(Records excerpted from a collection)
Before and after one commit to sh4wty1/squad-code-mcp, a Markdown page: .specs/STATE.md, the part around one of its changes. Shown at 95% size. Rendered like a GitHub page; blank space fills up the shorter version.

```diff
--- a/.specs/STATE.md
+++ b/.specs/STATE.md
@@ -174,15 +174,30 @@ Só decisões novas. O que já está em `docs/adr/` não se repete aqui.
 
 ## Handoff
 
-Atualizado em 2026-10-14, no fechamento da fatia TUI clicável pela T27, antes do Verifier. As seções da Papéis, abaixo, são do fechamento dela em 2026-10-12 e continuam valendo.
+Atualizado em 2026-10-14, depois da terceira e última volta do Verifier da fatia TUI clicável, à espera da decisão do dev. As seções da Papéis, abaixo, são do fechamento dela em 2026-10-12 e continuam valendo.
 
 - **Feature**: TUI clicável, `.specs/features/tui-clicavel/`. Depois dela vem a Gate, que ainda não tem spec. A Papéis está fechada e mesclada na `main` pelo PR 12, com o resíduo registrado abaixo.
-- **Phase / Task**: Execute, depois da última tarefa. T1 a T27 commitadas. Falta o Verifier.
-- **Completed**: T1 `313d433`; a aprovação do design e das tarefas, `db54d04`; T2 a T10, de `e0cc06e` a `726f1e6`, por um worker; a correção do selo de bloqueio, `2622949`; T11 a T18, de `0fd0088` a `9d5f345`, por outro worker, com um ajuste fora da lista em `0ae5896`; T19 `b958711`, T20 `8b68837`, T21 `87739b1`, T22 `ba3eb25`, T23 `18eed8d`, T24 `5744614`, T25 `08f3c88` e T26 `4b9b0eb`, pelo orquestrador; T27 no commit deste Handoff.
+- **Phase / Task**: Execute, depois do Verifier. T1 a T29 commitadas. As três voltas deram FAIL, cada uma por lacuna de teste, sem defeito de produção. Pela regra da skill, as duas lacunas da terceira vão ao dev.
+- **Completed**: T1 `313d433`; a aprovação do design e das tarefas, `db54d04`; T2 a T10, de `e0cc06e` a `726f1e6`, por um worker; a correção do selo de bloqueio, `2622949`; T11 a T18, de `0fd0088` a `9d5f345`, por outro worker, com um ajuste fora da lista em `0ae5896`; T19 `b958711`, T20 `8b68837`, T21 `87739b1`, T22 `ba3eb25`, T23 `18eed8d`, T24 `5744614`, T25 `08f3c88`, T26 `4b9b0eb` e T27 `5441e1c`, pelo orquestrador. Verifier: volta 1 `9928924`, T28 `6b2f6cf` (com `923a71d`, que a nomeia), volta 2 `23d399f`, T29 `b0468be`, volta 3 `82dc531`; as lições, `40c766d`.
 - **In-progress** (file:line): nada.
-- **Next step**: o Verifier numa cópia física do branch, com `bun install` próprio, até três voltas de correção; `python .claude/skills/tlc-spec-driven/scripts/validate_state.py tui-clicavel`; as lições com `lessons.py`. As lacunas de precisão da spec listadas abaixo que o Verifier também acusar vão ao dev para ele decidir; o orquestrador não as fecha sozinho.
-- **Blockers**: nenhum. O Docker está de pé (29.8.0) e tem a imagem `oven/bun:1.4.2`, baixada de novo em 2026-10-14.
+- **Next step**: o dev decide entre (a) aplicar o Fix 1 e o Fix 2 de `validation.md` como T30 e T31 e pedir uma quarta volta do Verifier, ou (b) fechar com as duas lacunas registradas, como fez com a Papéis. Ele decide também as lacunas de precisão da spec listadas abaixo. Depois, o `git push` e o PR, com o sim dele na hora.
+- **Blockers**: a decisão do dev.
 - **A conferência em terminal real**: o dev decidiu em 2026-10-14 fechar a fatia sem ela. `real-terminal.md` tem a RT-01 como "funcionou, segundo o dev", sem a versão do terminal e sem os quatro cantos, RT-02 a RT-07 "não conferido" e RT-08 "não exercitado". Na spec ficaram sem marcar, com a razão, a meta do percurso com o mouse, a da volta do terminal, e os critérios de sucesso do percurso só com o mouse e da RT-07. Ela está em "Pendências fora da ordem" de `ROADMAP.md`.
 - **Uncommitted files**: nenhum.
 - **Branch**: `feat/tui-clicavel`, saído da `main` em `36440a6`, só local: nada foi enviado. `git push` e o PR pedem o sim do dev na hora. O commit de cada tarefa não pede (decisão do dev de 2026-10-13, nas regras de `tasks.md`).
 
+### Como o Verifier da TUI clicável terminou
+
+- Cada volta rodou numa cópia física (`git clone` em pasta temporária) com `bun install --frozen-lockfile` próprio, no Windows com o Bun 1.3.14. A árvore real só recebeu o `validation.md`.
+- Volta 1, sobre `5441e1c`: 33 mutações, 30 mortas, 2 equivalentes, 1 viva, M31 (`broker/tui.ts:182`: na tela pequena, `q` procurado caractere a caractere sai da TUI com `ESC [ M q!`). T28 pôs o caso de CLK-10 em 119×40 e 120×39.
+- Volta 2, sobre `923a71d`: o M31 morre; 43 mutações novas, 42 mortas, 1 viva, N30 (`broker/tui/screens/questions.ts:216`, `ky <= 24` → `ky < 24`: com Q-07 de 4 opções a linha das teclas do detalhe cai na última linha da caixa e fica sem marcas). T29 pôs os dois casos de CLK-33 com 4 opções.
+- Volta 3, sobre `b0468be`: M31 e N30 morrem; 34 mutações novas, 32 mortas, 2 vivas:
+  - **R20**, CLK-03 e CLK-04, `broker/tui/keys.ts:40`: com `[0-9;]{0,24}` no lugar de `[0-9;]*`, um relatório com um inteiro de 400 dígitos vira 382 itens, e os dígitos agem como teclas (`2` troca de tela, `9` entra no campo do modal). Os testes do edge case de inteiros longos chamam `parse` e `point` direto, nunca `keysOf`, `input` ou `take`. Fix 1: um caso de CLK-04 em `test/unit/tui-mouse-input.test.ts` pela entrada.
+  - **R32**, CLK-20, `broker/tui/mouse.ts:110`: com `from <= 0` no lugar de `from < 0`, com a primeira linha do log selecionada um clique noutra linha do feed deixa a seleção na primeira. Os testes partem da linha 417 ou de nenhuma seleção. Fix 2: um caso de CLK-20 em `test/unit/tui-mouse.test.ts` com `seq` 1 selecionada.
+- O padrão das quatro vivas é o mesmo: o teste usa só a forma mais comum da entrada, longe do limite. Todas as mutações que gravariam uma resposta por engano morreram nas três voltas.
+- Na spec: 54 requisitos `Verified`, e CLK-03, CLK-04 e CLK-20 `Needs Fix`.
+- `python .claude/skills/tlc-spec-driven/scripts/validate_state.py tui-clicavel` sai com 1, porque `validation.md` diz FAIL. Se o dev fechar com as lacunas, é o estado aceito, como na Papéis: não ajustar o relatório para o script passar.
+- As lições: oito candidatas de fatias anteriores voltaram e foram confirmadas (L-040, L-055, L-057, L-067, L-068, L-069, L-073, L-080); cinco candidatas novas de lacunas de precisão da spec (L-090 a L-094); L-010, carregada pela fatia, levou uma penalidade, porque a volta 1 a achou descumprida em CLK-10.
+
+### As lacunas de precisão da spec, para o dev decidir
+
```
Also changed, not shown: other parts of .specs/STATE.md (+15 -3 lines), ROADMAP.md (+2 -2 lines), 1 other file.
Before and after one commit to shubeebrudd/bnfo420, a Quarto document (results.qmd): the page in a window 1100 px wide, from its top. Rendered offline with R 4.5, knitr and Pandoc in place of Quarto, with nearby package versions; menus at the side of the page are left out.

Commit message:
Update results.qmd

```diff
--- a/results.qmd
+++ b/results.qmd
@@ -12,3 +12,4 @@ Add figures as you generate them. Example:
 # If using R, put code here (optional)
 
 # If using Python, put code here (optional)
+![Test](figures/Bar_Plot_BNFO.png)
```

## WHAT THIS TASK INVOLVES
Exact copies of all the lines above are required.

## ANSWER FOR THIS EXERCISE
Before and after one commit to sh4wty1/squad-code-mcp, a Markdown page: .specs/STATE.md, the part around one of its changes. Shown at 95% size. Rendered like a GitHub page; blank space fills up the shorter version.

```diff
--- a/.specs/STATE.md
+++ b/.specs/STATE.md
@@ -174,15 +174,30 @@ Só decisões novas. O que já está em `docs/adr/` não se repete aqui.
 
 ## Handoff
 
-Atualizado em 2026-10-14, no fechamento da fatia TUI clicável pela T27, antes do Verifier. As seções da Papéis, abaixo, são do fechamento dela em 2026-10-12 e continuam valendo.
+Atualizado em 2026-10-14, depois da terceira e última volta do Verifier da fatia TUI clicável, à espera da decisão do dev. As seções da Papéis, abaixo, são do fechamento dela em 2026-10-12 e continuam valendo.
 
 - **Feature**: TUI clicável, `.specs/features/tui-clicavel/`. Depois dela vem a Gate, que ainda não tem spec. A Papéis está fechada e mesclada na `main` pelo PR 12, com o resíduo registrado abaixo.
-- **Phase / Task**: Execute, depois da última tarefa. T1 a T27 commitadas. Falta o Verifier.
-- **Completed**: T1 `313d433`; a aprovação do design e das tarefas, `db54d04`; T2 a T10, de `e0cc06e` a `726f1e6`, por um worker; a correção do selo de bloqueio, `2622949`; T11 a T18, de `0fd0088` a `9d5f345`, por outro worker, com um ajuste fora da lista em `0ae5896`; T19 `b958711`, T20 `8b68837`, T21 `87739b1`, T22 `ba3eb25`, T23 `18eed8d`, T24 `5744614`, T25 `08f3c88` e T26 `4b9b0eb`, pelo orquestrador; T27 no commit deste Handoff.
+- **Phase / Task**: Execute, depois do Verifier. T1 a T29 commitadas. As três voltas deram FAIL, cada uma por lacuna de teste, sem defeito de produção. Pela regra da skill, as duas lacunas da terceira vão ao dev.
+- **Completed**: T1 `313d433`; a aprovação do design e das tarefas, `db54d04`; T2 a T10, de `e0cc06e` a `726f1e6`, por um worker; a correção do selo de bloqueio, `2622949`; T11 a T18, de `0fd0088` a `9d5f345`, por outro worker, com um ajuste fora da lista em `0ae5896`; T19 `b958711`, T20 `8b68837`, T21 `87739b1`, T22 `ba3eb25`, T23 `18eed8d`, T24 `5744614`, T25 `08f3c88`, T26 `4b9b0eb` e T27 `5441e1c`, pelo orquestrador. Verifier: volta 1 `9928924`, T28 `6b2f6cf` (com `923a71d`, que a nomeia), volta 2 `23d399f`, T29 `b0468be`, volta 3 `82dc531`; as lições, `40c766d`.
 - **In-progress** (file:line): nada.
-- **Next step**: o Verifier numa cópia física do branch, com `bun install` próprio, até três voltas de correção; `python .claude/skills/tlc-spec-driven/scripts/validate_state.py tui-clicavel`; as lições com `lessons.py`. As lacunas de precisão da spec listadas abaixo que o Verifier também acusar vão ao dev para ele decidir; o orquestrador não as fecha sozinho.
-- **Blockers**: nenhum. O Docker está de pé (29.8.0) e tem a imagem `oven/bun:1.4.2`, baixada de novo em 2026-10-14.
+- **Next step**: o dev decide entre (a) aplicar o Fix 1 e o Fix 2 de `validation.md` como T30 e T31 e pedir uma quarta volta do Verifier, ou (b) fechar com as duas lacunas registradas, como fez com a Papéis. Ele decide também as lacunas de precisão da spec listadas abaixo. Depois, o `git push` e o PR, com o sim dele na hora.
+- **Blockers**: a decisão do dev.
 - **A conferência em terminal real**: o dev decidiu em 2026-10-14 fechar a fatia sem ela. `real-terminal.md` tem a RT-01 como "funcionou, segundo o dev", sem a versão do terminal e sem os quatro cantos, RT-02 a RT-07 "não conferido" e RT-08 "não exercitado". Na spec ficaram sem marcar, com a razão, a meta do percurso com o mouse, a da volta do terminal, e os critérios de sucesso do percurso só com o mouse e da RT-07. Ela está em "Pendências fora da ordem" de `ROADMAP.md`.
 - **Uncommitted files**: nenhum.
 - **Branch**: `feat/tui-clicavel`, saído da `main` em `36440a6`, só local: nada foi enviado. `git push` e o PR pedem o sim do dev na hora. O commit de cada tarefa não pede (decisão do dev de 2026-10-13, nas regras de `tasks.md`).
 
+### Como o Verifier da TUI clicável terminou
+
+- Cada volta rodou numa cópia física (`git clone` em pasta temporária) com `bun install --frozen-lockfile` próprio, no Windows com o Bun 1.3.14. A árvore real só recebeu o `validation.md`.
+- Volta 1, sobre `5441e1c`: 33 mutações, 30 mortas, 2 equivalentes, 1 viva, M31 (`broker/tui.ts:182`: na tela pequena, `q` procurado caractere a caractere sai da TUI com `ESC [ M q!`). T28 pôs o caso de CLK-10 em 119×40 e 120×39.
+- Volta 2, sobre `923a71d`: o M31 morre; 43 mutações novas, 42 mortas, 1 viva, N30 (`broker/tui/screens/questions.ts:216`, `ky <= 24` → `ky < 24`: com Q-07 de 4 opções a linha das teclas do detalhe cai na última linha da caixa e fica sem marcas). T29 pôs os dois casos de CLK-33 com 4 opções.
+- Volta 3, sobre `b0468be`: M31 e N30 morrem; 34 mutações novas, 32 mortas, 2 vivas:
+  - **R20**, CLK-03 e CLK-04, `broker/tui/keys.ts:40`: com `[0-9;]{0,24}` no lugar de `[0-9;]*`, um relatório com um inteiro de 400 dígitos vira 382 itens, e os dígitos agem como teclas (`2` troca de tela, `9` entra no campo do modal). Os testes do edge case de inteiros longos chamam `parse` e `point` direto, nunca `keysOf`, `input` ou `take`. Fix 1: um caso de CLK-04 em `test/unit/tui-mouse-input.test.ts` pela entrada.
+  - **R32**, CLK-20, `broker/tui/mouse.ts:110`: com `from <= 0` no lugar de `from < 0`, com a primeira linha do log selecionada um clique noutra linha do feed deixa a seleção na primeira. Os testes partem da linha 417 ou de nenhuma seleção. Fix 2: um caso de CLK-20 em `test/unit/tui-mouse.test.ts` com `seq` 1 selecionada.
+- O padrão das quatro vivas é o mesmo: o teste usa só a forma mais comum da entrada, longe do limite. Todas as mutações que gravariam uma resposta por engano morreram nas três voltas.
+- Na spec: 54 requisitos `Verified`, e CLK-03, CLK-04 e CLK-20 `Needs Fix`.
+- `python .claude/skills/tlc-spec-driven/scripts/validate_state.py tui-clicavel` sai com 1, porque `validation.md` diz FAIL. Se o dev fechar com as lacunas, é o estado aceito, como na Papéis: não ajustar o relatório para o script passar.
+- As lições: oito candidatas de fatias anteriores voltaram e foram confirmadas (L-040, L-055, L-057, L-067, L-068, L-069, L-073, L-080); cinco candidatas novas de lacunas de precisão da spec (L-090 a L-094); L-010, carregada pela fatia, levou uma penalidade, porque a volta 1 a achou descumprida em CLK-10.
+
+### As lacunas de precisão da spec, para o dev decidir
+
```
Also changed, not shown: other parts of .specs/STATE.md (+15 -3 lines), ROADMAP.md (+2 -2 lines), 1 other file.
Before and after one commit to shubeebrudd/bnfo420, a Quarto document (results.qmd): the page in a window 1100 px wide, from its top. Rendered offline with R 4.5, knitr and Pandoc in place of Quarto, with nearby package versions; menus at the side of the page are left out.

Commit message:
Update results.qmd

```diff
--- a/results.qmd
+++ b/results.qmd
@@ -12,3 +12,4 @@ Add figures as you generate them. Example:
 # If using R, put code here (optional)
 
 # If using Python, put code here (optional)
+![Test](figures/Bar_Plot_BNFO.png)
```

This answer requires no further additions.